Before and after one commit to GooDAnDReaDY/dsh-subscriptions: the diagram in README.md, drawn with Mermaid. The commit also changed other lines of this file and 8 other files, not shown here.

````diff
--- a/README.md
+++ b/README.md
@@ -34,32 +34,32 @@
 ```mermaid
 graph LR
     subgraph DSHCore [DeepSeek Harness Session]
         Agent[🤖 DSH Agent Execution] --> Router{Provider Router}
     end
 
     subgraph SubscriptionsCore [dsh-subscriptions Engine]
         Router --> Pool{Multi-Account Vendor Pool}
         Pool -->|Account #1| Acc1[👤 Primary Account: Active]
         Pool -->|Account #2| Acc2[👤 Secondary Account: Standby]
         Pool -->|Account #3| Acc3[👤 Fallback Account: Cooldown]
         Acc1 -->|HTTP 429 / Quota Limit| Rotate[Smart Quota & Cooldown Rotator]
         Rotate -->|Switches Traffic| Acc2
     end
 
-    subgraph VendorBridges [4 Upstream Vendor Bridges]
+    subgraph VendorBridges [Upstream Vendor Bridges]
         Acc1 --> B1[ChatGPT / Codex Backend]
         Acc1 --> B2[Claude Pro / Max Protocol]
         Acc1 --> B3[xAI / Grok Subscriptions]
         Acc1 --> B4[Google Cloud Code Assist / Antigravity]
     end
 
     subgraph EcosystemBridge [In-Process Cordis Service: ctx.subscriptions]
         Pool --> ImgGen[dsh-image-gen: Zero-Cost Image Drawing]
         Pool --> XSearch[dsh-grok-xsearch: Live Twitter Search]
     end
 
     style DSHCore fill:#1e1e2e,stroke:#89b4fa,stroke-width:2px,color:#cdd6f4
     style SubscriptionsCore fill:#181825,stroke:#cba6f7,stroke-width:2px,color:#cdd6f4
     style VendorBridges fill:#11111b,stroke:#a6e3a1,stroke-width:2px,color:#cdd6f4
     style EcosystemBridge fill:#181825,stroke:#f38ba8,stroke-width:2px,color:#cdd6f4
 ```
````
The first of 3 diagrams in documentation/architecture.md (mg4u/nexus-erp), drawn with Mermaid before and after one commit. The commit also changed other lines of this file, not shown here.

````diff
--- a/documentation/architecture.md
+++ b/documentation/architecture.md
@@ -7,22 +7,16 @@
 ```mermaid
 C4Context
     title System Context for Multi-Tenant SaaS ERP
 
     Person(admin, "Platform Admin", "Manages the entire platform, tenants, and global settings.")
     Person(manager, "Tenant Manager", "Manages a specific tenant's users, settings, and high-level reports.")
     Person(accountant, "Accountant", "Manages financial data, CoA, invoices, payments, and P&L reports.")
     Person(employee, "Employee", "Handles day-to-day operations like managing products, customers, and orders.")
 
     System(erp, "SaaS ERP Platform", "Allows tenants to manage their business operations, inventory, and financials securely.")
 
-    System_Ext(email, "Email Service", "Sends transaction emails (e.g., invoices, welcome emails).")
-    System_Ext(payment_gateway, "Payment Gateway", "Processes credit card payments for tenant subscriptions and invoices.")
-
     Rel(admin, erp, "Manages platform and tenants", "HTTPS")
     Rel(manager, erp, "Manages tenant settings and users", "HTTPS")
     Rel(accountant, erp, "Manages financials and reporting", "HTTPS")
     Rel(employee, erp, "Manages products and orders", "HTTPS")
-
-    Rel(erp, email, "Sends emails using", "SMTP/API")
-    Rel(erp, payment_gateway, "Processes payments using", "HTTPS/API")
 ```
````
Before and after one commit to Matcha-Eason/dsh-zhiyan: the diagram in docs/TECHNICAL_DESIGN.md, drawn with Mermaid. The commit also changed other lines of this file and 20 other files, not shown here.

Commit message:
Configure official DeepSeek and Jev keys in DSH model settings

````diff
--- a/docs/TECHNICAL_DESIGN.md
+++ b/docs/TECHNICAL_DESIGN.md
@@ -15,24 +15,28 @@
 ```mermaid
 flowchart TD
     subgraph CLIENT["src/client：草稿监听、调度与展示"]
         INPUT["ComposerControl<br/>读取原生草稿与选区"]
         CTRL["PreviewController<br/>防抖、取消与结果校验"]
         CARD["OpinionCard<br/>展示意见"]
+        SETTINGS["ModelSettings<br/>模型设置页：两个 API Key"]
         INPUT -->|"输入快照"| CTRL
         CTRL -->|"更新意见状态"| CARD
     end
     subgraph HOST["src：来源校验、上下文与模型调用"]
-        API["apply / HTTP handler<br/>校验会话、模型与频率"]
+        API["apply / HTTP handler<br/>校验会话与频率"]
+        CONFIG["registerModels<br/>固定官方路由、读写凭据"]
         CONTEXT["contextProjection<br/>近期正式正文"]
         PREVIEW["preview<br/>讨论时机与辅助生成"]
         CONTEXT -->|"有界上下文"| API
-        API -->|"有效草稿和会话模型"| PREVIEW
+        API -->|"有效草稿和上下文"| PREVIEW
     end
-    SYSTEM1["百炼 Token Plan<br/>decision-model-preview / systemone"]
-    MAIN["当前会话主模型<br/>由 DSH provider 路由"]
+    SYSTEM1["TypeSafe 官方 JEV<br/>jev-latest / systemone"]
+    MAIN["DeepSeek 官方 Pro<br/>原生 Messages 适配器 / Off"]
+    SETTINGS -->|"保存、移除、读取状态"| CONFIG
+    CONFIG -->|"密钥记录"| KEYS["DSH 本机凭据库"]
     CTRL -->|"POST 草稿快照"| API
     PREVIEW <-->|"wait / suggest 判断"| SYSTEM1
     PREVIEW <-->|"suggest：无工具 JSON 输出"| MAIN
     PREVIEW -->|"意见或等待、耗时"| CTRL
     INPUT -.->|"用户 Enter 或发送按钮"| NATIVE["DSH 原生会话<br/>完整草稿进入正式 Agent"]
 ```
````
####################
If a line of the material contains the word "HTTPS", pick it out and copy it.

     Rel(admin, erp, "Manages platform and tenants", "HTTPS")
     Rel(manager, erp, "Manages tenant settings and users", "HTTPS")
     Rel(accountant, erp, "Manages financials and reporting", "HTTPS")
     Rel(employee, erp, "Manages products and orders", "HTTPS")
-    Rel(erp, payment_gateway, "Processes payments using", "HTTPS/API")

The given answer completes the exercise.